MATERIAL PROVIDED
****************
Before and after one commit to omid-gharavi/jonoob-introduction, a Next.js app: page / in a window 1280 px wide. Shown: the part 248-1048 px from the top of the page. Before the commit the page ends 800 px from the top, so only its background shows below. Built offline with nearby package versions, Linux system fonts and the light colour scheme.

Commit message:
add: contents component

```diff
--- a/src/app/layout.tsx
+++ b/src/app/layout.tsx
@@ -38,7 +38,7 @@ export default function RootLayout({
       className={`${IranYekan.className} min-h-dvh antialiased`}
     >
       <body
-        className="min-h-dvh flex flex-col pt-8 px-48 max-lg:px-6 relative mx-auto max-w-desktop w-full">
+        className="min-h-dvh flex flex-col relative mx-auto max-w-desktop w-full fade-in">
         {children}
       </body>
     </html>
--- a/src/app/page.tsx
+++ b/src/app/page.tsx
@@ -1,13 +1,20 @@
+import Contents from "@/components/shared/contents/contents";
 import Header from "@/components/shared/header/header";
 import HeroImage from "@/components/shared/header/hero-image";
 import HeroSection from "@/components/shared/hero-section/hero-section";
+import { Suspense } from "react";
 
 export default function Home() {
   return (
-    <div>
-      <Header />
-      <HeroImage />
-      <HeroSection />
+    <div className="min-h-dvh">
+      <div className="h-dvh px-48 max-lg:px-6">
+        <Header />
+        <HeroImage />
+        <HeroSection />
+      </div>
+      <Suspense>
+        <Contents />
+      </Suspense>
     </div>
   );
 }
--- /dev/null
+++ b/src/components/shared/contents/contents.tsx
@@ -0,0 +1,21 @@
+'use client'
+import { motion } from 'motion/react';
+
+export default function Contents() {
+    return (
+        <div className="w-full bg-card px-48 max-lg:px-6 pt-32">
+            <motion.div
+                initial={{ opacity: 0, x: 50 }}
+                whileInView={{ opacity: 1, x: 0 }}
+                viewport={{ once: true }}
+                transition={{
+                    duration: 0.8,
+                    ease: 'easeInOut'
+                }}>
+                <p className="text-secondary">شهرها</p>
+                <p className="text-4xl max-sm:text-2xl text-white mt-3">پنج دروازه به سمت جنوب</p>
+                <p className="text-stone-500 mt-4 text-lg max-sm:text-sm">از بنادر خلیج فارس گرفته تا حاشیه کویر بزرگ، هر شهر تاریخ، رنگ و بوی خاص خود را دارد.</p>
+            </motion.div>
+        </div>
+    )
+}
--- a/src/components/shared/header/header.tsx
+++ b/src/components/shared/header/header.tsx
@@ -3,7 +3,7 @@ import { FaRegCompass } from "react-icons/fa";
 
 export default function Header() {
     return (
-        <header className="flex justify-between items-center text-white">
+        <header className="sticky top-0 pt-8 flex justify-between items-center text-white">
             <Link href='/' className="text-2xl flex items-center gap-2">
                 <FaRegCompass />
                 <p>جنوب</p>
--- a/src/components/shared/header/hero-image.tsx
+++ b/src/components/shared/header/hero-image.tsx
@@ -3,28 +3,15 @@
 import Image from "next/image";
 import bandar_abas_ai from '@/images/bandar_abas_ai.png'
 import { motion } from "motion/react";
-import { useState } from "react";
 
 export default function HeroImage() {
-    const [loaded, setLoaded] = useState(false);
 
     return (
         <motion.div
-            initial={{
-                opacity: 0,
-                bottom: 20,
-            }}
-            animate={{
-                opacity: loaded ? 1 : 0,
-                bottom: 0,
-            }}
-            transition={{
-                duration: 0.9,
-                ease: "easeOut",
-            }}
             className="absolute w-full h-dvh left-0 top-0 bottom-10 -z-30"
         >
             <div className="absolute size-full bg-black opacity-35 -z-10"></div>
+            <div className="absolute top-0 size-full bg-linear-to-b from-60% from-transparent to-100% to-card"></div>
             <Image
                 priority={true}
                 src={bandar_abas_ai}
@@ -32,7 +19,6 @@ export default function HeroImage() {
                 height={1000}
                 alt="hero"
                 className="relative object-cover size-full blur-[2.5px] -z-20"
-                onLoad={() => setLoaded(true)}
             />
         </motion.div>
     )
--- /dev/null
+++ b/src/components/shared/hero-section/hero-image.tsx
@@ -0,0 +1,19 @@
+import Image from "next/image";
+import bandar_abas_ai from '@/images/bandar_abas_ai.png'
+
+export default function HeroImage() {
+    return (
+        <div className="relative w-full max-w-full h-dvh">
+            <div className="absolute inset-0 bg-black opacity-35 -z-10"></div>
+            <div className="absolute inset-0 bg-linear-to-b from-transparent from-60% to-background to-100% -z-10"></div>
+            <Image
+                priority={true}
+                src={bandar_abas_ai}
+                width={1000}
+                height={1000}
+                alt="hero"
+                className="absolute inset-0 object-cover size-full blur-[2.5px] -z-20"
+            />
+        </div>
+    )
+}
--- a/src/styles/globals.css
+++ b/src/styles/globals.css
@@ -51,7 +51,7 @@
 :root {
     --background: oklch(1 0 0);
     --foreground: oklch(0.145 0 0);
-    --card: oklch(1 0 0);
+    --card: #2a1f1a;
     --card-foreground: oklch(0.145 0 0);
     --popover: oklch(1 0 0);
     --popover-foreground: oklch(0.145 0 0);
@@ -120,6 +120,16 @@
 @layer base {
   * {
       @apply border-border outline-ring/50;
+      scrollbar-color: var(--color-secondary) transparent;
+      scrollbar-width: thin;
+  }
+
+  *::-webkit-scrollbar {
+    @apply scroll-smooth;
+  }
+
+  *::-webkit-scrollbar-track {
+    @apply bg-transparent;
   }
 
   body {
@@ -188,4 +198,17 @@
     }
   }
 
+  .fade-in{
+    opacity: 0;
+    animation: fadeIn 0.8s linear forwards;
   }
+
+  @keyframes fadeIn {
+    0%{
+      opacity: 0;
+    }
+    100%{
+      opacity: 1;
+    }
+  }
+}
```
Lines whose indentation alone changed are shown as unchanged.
****************
EXERCISE AIM
Go through the records above and copy every line holding the word "true".

TASK ANSWER
+                viewport={{ once: true }}
                 priority={true}
-                onLoad={() => setLoaded(true)}
+                priority={true}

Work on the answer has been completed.